YOUR TASK: The lines to copy are those in the listing that hold the word "History".

------------------------------------------------------------

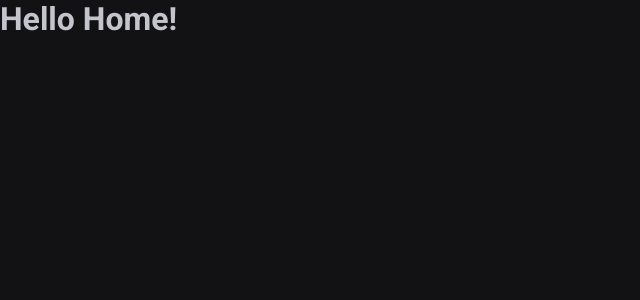
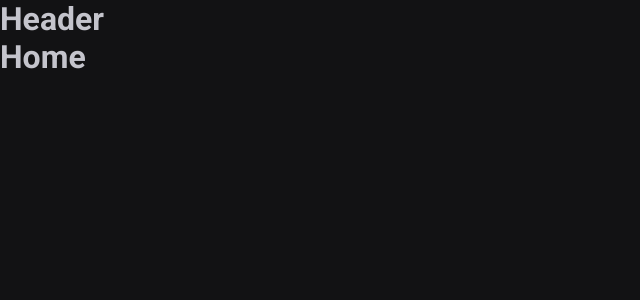
Before and after one commit to ghiberti85/ignite-timer, a React (Vite) app: page / in a window 1280 px wide. Shown: the top 300 px of the page, without its empty margins (0-640 px from the left). Built offline with nearby package versions, Linux system fonts and the light colour scheme.

Commit message:
Adding Dafault Layout component and inserting in Router

```diff
--- a/src/Router.tsx
+++ b/src/Router.tsx
@@ -3,12 +3,15 @@
 import { Home } from './pages/Home'
 
 import { History } from './pages/History'
+import { DefaultLayout } from './layouts/DefaultLayout';
 
 export function Router() {
     return (
         <Routes>
-            <Route path="/" element={<Home />} />
-            <Route path="/history" element={<History />} />
+            <Route path="/" element={<DefaultLayout />}>
+                <Route path="/" element={<Home />} />
+                <Route path="/history" element={<History />} />
+            </Route>
         </Routes>
     );
 }
--- /dev/null
+++ b/src/components/Header.tsx
@@ -0,0 +1,3 @@
+export function Header() {
+    return <h1>Header</h1>
+}
--- /dev/null
+++ b/src/layouts/DefaultLayout.tsx
@@ -0,0 +1,11 @@
+import { Outlet } from "react-router-dom";
+import { Header } from "../components/Header";
+
+export function DefaultLayout() {
+    return (
+        <div>
+            <Header />
+            <Outlet />
+        </div>
+    )
+}
--- a/src/pages/History.tsx
+++ b/src/pages/History.tsx
@@ -1,5 +1,7 @@
 export function History() {
     return (
-        <h1>Hello History!</h1>
+        <div>
+        <h1>History</h1>
+    </div>
     )
 }
--- a/src/pages/Home.tsx
+++ b/src/pages/Home.tsx
@@ -1,5 +1,7 @@
 export function Home() {
     return (
-        <h1>Hello Home!</h1>
+        <div>
+            <h1>Home</h1>
+        </div>
     )
 }
```
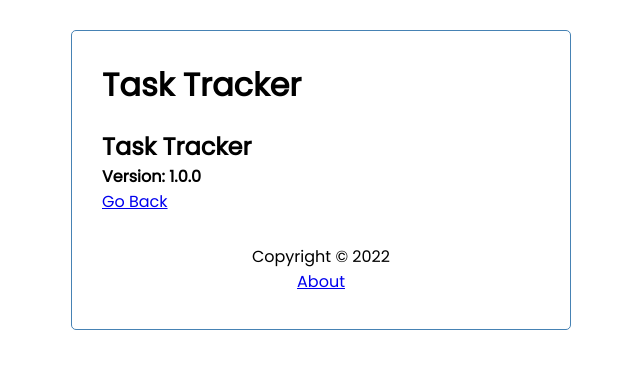
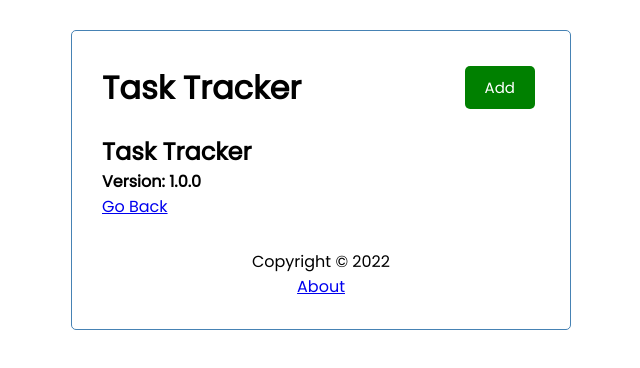
Before and after one commit to Kozlovskyi-Ivan/Angular_Test, an Angular app in the folder Angular_test/: page /about in a window 1280 px wide. Shown: the top 368 px of the page, without its empty margins (319-959 px from the left). Built offline with nearby package versions, Linux system fonts and the light colour scheme.

Commit message:
Remove button component

```diff
--- a/Angular_test/src/app/app.module.ts
+++ b/Angular_test/src/app/app.module.ts
@@ -7,7 +7,6 @@ import { RouterModule, Routes } from '@angular/router';
 
 import { AppComponent } from './app.component';
 import { HeaderComponent } from './components/header/header.component';
-import { ButtonComponent } from './components/button/button.component';
 import { TasksComponent } from './components/tasks/tasks.component';
 import { TaskItemComponent } from './components/task-item/task-item.component';
 import { AddTaskComponent } from './components/add-task/add-task.component';
@@ -28,7 +27,6 @@ const appRoutes: Routes = [
   declarations: [
     AppComponent,
     HeaderComponent,
-    ButtonComponent,
     TasksComponent,
     TaskItemComponent,
     AddTaskComponent,
--- a/Angular_test/src/app/components/add-task/add-task.component.ts
+++ b/Angular_test/src/app/components/add-task/add-task.component.ts
@@ -3,6 +3,7 @@ import { UiService } from 'src/app/services/ui.service';
 import { Subscription } from 'rxjs';
 import { Task } from 'src/app/Task';
 import { UpdateTaskService } from 'src/app/services/updatе-task.service';
+import { TaskService } from 'src/app/services/task.service';
 
 @Component({
   selector: 'app-add-task',
@@ -22,7 +23,7 @@ export class AddTaskComponent implements OnInit {
 
   subscription: Subscription;
 
-  constructor(private uiService: UiService, private updateTask: UpdateTaskService) {
+  constructor(private uiService: UiService, private updateTask: UpdateTaskService, private taskService: TaskService) {
     this.subscription = this.uiService
       .onToggle()
       .subscribe(value => this.toggleForm(value));
--- a/Angular_test/src/app/components/button/button.component.html
+++ /dev/null
@@ -1,3 +0,0 @@
-<button [ngStyle]="{'background-color':color}" class="btn" (click)="onClick()">
-    {{text}}
-</button>
--- a/Angular_test/src/app/components/button/button.component.ts
+++ /dev/null
@@ -1,23 +0,0 @@
-import { Component, OnInit, Input, Output, EventEmitter } from '@angular/core';
-
-@Component({
-  selector: 'app-button',
-  templateUrl: './button.component.html',
-  styleUrls: ['./button.component.css']
-})
-export class ButtonComponent implements OnInit {
-
-  @Input() text: string = '';
-  @Input() color: string = '';
-  @Output() btnClick = new EventEmitter();
-
-  constructor() { }
-
-  ngOnInit(): void {
-  }
-
-  onClick() {
-    this.btnClick.emit();
-  }
-
-}
--- a/Angular_test/src/app/components/header/header.component.html
+++ b/Angular_test/src/app/components/header/header.component.html
@@ -1,5 +1,5 @@
 <header>
     <h1>{{title}}</h1>
-    <app-button *ngIf="hasRoute('/')" color="{{showAddTask ? 'red' :'green'}}" text="{{showAddTask ? 'Close' :'Add'}}"
-        (btnClick)="toggleAddTask()"></app-button>
+    <button [ngStyle]="{'background-color': showAddTask ? 'red' :'green'}" class="btn"
+        (click)="toggleAddTask()">{{showAddTask ? 'Close' :'Add'}}</button>
 </header>
--- a/Angular_test/src/app/components/tasks/tasks.component.html
+++ b/Angular_test/src/app/components/tasks/tasks.component.html
@@ -1,6 +1,6 @@
 <app-add-task (onAddTask)="addTask($event)" (onEditTask)="editTask($event)"></app-add-task>
 <div>
-    <h1>Home</h1>
+    <h1>To-Do List</h1>
     <p></p>
 </div>
 <app-task-item *ngFor="let task of tasks" [task]="task" (onDeleteTask)="deleteTask(task)"
--- a/Angular_test/src/app/services/task.service.ts
+++ b/Angular_test/src/app/services/task.service.ts
@@ -25,6 +25,7 @@ export class TaskService {
     const url=`${this.apiUrl}/TaskNotes/${task.id}`;
     return this.http.delete<Task>(url);
   }
+
   updateTaskReminder(task:Task):Observable<Task>{
     const url=`${this.apiUrl}/TaskNotes/${task.id}`;
     return this.http.put<Task>(url, task, httpOptions);
```
Also changed, not shown: Angular_test/src/app/components/button/button.component.css (deleted).
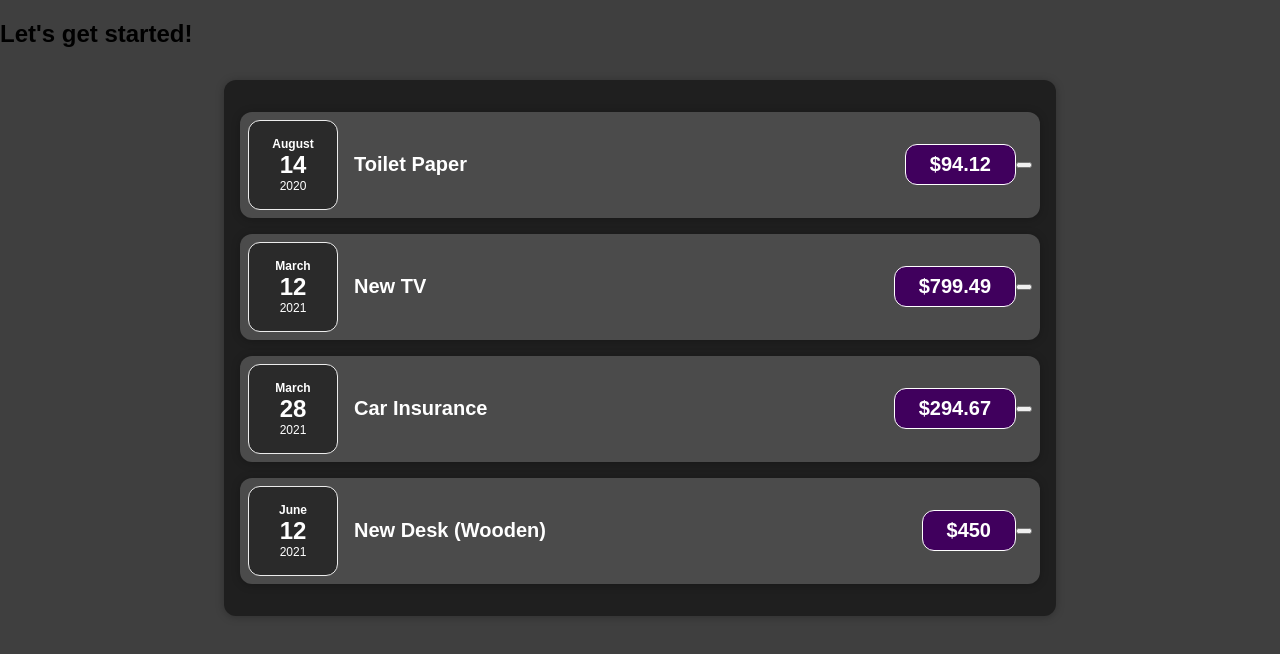
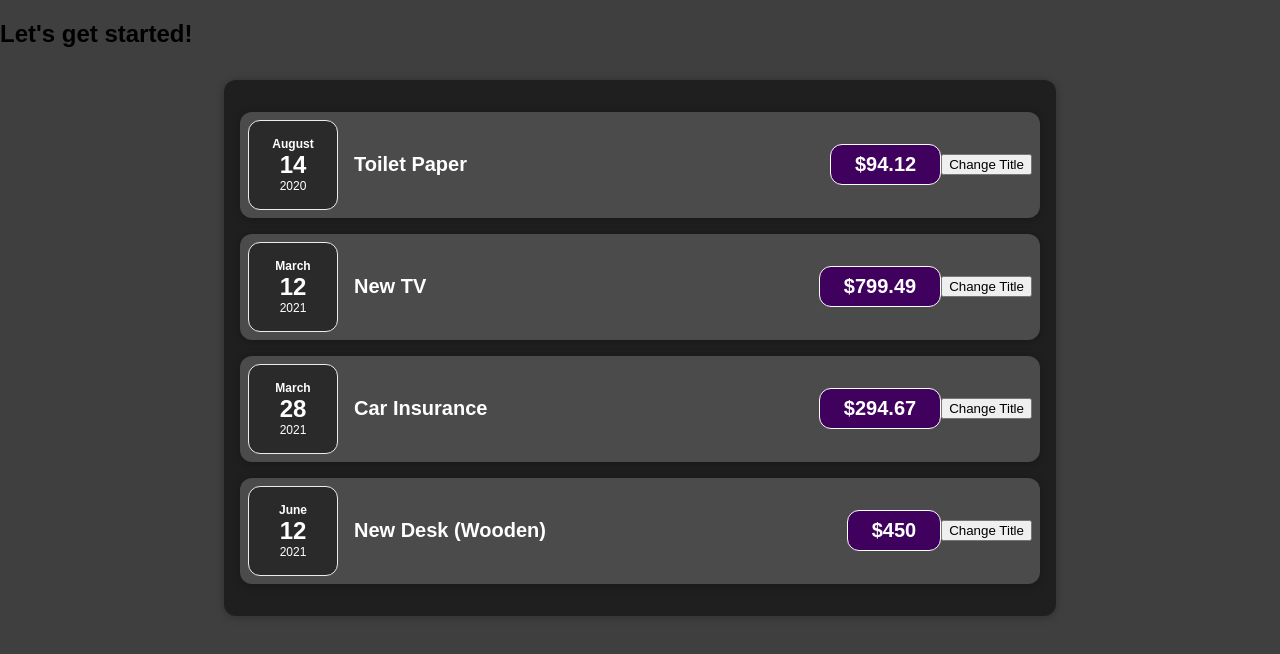
Before and after one commit to DannyPadron09/ReactRefresh, a React (Create React App) app: page / in a window 1280 px wide. Shown: the top 654 px of the page. Built offline with nearby package versions, Linux system fonts and the light colour scheme.

Commit message:
named button

```diff
--- a/src/components/Expenses/ExpenseItem.js
+++ b/src/components/Expenses/ExpenseItem.js
@@ -12,7 +12,7 @@ const ExpenseItem = (props) => {
                 <h2>{props.title}</h2>
                 <div className = "expense-item__price">${props.amount}</div>
             </div>
-            <button></button>
+            <button>Change Title</button>
         </Card>
     );
 }
```
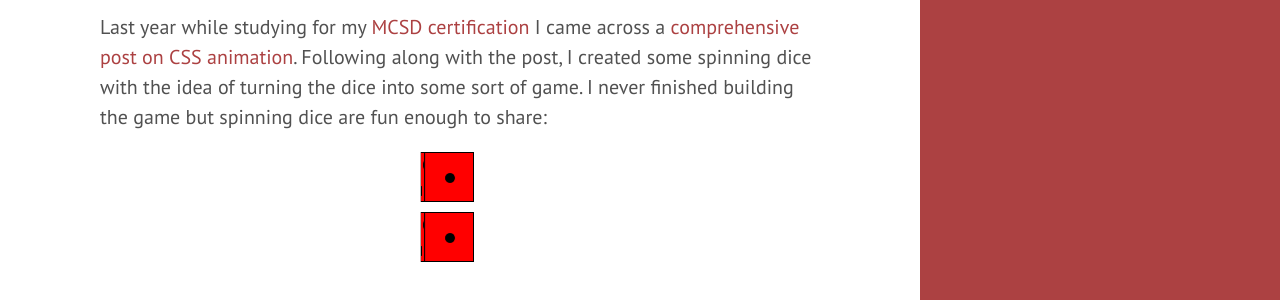
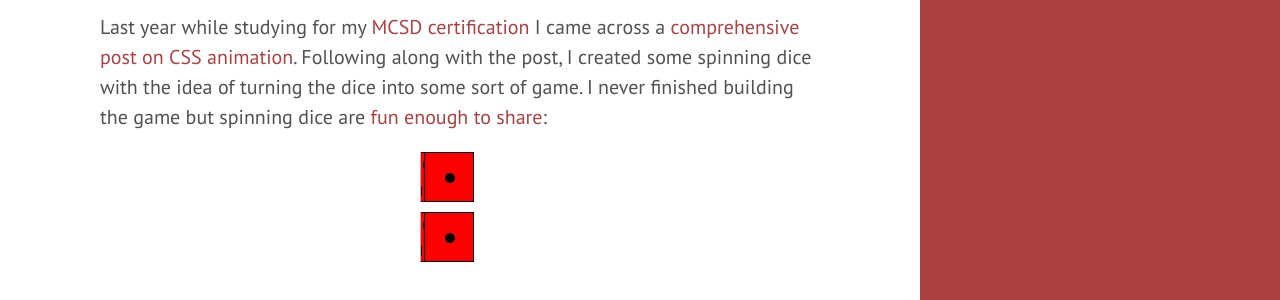
Before and after one commit to jsturtevant/jsturtevant.github.io, a Jekyll site: the page built from _posts/2015-04-21-css-cube-animations.markdown, in a window 1280 px wide and 1100 px high. Shown: the part 168-468 px from the top of the window. Built offline with Jekyll 4.4.1, drawn with Linux system fonts in a browser that asks for light colours; Markdown is read by kramdown in place of the engine named in the settings; comment, search, counter and statistics services are not loaded; part of the change alters nothing that is shown.

```diff
--- a/_posts/2015-04-21-css-cube-animations.markdown
+++ b/_posts/2015-04-21-css-cube-animations.markdown
@@ -7,7 +7,7 @@ categories:
   - fun
 ---
 
-Last year while studying for my [MCSD certification](https://www.microsoft.com/learning/en-us/mcsd-web-apps-certification.aspx) I came across a [comprehensive post on CSS animation](http://www.the-art-of-web.com/css/3d-transforms/).  Following along with the post, I created some spinning dice with the idea of turning the dice into some sort of game.  I never finished building the game but spinning dice are fun enough to share:
+Last year while studying for my [MCSD certification](https://www.microsoft.com/learning/en-us/mcsd-web-apps-certification.aspx) I came across a [comprehensive post on CSS animation](http://www.the-art-of-web.com/css/3d-transforms/).  Following along with the post, I created some spinning dice with the idea of turning the dice into some sort of game.  I never finished building the game but spinning dice are [fun enough to share](https://github.com/jsturtevant/jsturtevant.github.io/blob/master/_includes/dice.html):
 
 {% include dice.html %}
 
```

------------------------------------------------------------

RESPONSE TO THIS TASK:
 import { History } from './pages/History'
-            <Route path="/history" element={<History />} />
+                <Route path="/history" element={<History />} />
--- a/src/pages/History.tsx
+++ b/src/pages/History.tsx
 export function History() {
-        <h1>Hello History!</h1>
+        <h1>History</h1>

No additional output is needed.